Work to complete. Check each line of the data below for the word "rectangle", then extract the ones that have it.

─── Records for this task

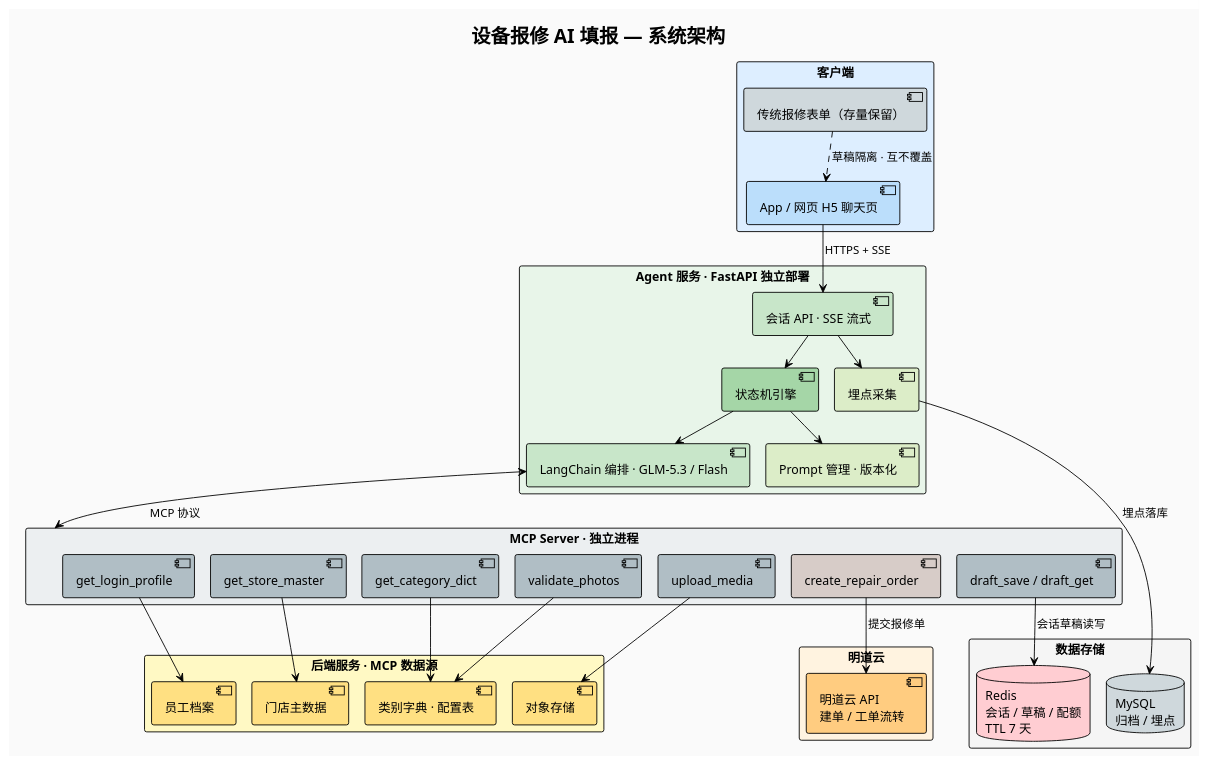
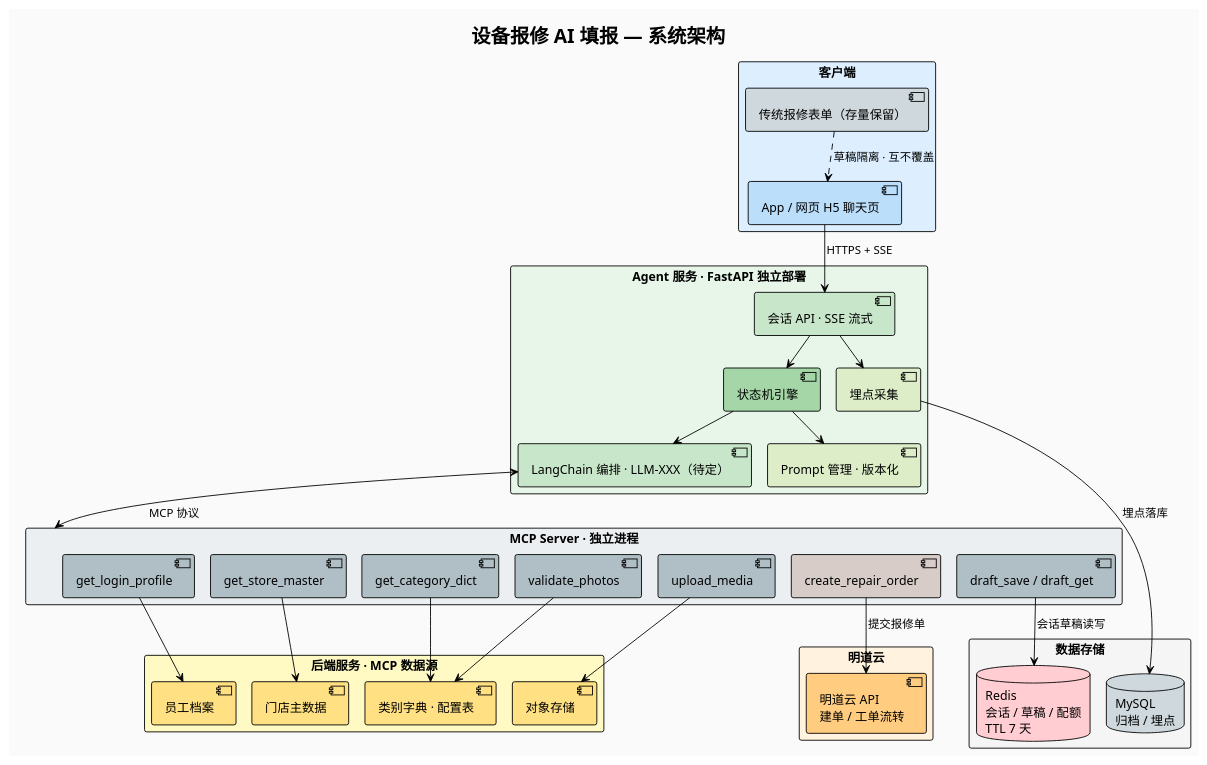
One commit to bai876939716/my_doc changed the diagram in src/main/hotmaxx/需求点/输入优化/plan/cc/系统架构.puml. Above: the diagram before and after it, drawn with PlantUML. The commit also changed 18 other files, not shown here.

```diff
--- a/src/main/hotmaxx/需求点/输入优化/plan/cc/系统架构.puml
+++ b/src/main/hotmaxx/需求点/输入优化/plan/cc/系统架构.puml
@@ -1,64 +1,64 @@
 @startuml 系统架构
 !pragma layout smetana
 !theme plain
 skinparam backgroundColor #FAFAFA
 skinparam defaultFontName "PingFang SC,Microsoft YaHei,Arial"
 
 title 设备报修 AI 填报 — 系统架构
 
 rectangle "客户端" #DDEEFF {
   component "App / 网页 H5 聊天页" as H5 #BBDEFB
   component "传统报修表单（存量保留）" as OLD #CFD8DC
 }
 
 rectangle "Agent 服务 · FastAPI 独立部署" #E8F5E9 {
   component "会话 API · SSE 流式" as API #C8E6C9
   component "状态机引擎" as SM #A5D6A7
-  component "LangChain 编排 · GLM-5.3 / Flash" as LC #C8E6C9
+  component "LangChain 编排 · LLM-XXX（待定）" as LC #C8E6C9
   component "Prompt 管理 · 版本化" as PM #DCEDC8
   component "埋点采集" as TR #DCEDC8
 }
 
 rectangle "MCP Server · 独立进程" as MCPG #ECEFF1 {
   component "get_login_profile" as T1 #B0BEC5
   component "get_store_master" as T2 #B0BEC5
   component "get_category_dict" as T3 #B0BEC5
   component "validate_photos" as T4 #B0BEC5
   component "upload_media" as T5 #B0BEC5
   component "create_repair_order" as T6 #D7CCC8
   component "draft_save / draft_get" as T7 #B0BEC5
 }
 
 rectangle "数据存储" #F5F5F5 {
   database "Redis\n会话 / 草稿 / 配额\nTTL 7 天" as RD #FFCDD2
   database "MySQL\n归档 / 埋点" as MY #CFD8DC
 }
 
 rectangle "后端服务 · MCP 数据源" #FFF9C4 {
   component "员工档案" as HR #FFE082
   component "门店主数据" as MDM #FFE082
   component "类别字典 · 配置表" as DICT #FFE082
   component "对象存储" as OSS #FFE082
 }
 
 rectangle "明道云" #FFF3E0 {
   component "明道云 API\n建单 / 工单流转" as MDY #FFCC80
 }
 
 H5 -down-> API : HTTPS + SSE
 OLD ..> H5 : 草稿隔离 · 互不覆盖
 API --> SM
 SM --> LC
 SM --> PM
 LC <--> MCPG : MCP 协议
 API --> TR
 T1 --> HR
 T2 --> MDM
 T3 --> DICT
 T4 --> DICT
 T5 --> OSS
 T6 --> MDY : 提交报修单
 T7 --> RD : 会话草稿读写
 TR --> MY : 埋点落库
 
 @enduml
```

──────

Completed task.
 rectangle "客户端" #DDEEFF {
 rectangle "Agent 服务 · FastAPI 独立部署" #E8F5E9 {
 rectangle "MCP Server · 独立进程" as MCPG #ECEFF1 {
 rectangle "数据存储" #F5F5F5 {
 rectangle "后端服务 · MCP 数据源" #FFF9C4 {
 rectangle "明道云" #FFF3E0 {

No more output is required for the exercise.